Mr Kinahan, who was a former colleague of the murdered soldiers, said it should have happened "a lot sooner".

Image caption Former MP, Danny Kinahan, said the soldiers were in the "prime of their lives"

"The families of my murdered colleagues have been put through hell," he said.

"Firstly, they lost their loved ones, stolen from them in the prime of their lives.

"Then, they suffered the pain of the farce of the trial of John Downey being thrown out because of one of the despicable on-the-run letters."

Civil v criminal

Analysis, Vincent Kearney, BBC News NI home affairs correspondent

Civil action is taken to seek financial compensation, rather than a criminal conviction, and it requires a much lower standard of proof than a criminal case.

A civil court is also less stringent in terms of what can be entered as evidence.
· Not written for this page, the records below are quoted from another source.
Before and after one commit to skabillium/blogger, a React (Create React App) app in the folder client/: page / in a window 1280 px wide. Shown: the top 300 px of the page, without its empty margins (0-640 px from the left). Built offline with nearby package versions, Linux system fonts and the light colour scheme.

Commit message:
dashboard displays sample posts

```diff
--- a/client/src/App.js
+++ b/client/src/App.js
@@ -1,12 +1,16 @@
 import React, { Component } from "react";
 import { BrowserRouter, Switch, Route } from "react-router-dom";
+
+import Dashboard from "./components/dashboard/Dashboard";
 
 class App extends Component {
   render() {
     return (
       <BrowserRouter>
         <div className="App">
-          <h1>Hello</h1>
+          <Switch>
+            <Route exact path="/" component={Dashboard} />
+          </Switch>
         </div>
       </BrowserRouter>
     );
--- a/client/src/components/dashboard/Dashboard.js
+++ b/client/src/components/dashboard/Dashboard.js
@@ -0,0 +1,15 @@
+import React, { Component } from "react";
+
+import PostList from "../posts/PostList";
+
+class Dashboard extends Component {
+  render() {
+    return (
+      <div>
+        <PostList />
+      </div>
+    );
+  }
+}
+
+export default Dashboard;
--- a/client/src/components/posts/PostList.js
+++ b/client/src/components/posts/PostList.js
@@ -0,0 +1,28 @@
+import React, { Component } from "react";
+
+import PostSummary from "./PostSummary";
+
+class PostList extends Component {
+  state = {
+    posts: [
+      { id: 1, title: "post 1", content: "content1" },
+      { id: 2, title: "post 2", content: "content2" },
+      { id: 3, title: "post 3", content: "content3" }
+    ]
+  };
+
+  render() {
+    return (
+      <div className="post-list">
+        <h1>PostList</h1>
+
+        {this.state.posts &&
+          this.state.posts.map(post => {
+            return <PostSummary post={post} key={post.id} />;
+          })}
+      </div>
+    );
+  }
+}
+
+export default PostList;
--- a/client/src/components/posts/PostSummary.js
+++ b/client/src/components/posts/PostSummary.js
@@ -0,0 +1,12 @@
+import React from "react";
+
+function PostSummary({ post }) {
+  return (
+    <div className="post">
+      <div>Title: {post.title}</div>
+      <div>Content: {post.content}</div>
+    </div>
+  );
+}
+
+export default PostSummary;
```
The families involved in this case will hope their legal team will be able to use that extra latitude to put as much information as possible about the Hyde Park attack into the public domain.

But even if a judge was to rule that John Downey was liable for the Hyde Park bombing, he could not be sent to prison.

Mr Downey also cannot be compelled to attend any future civil court hearing, or to pay damages if any were to be awarded.

Relatives of 12 of the 29 people killed in the 1998 Omagh bomb attack successfully took a civil case against four men they claimed were responsible.

A judge ruled that the men were liable for the bomb and ordered them to pay £1.6m in damages.

None of them were sent to prison and the families have not received any compensation.

The Hyde Park attack is one of the most significant unsolved IRA bombings of The Troubles.

One other person was convicted in relation to the deaths before being later cleared on appeal.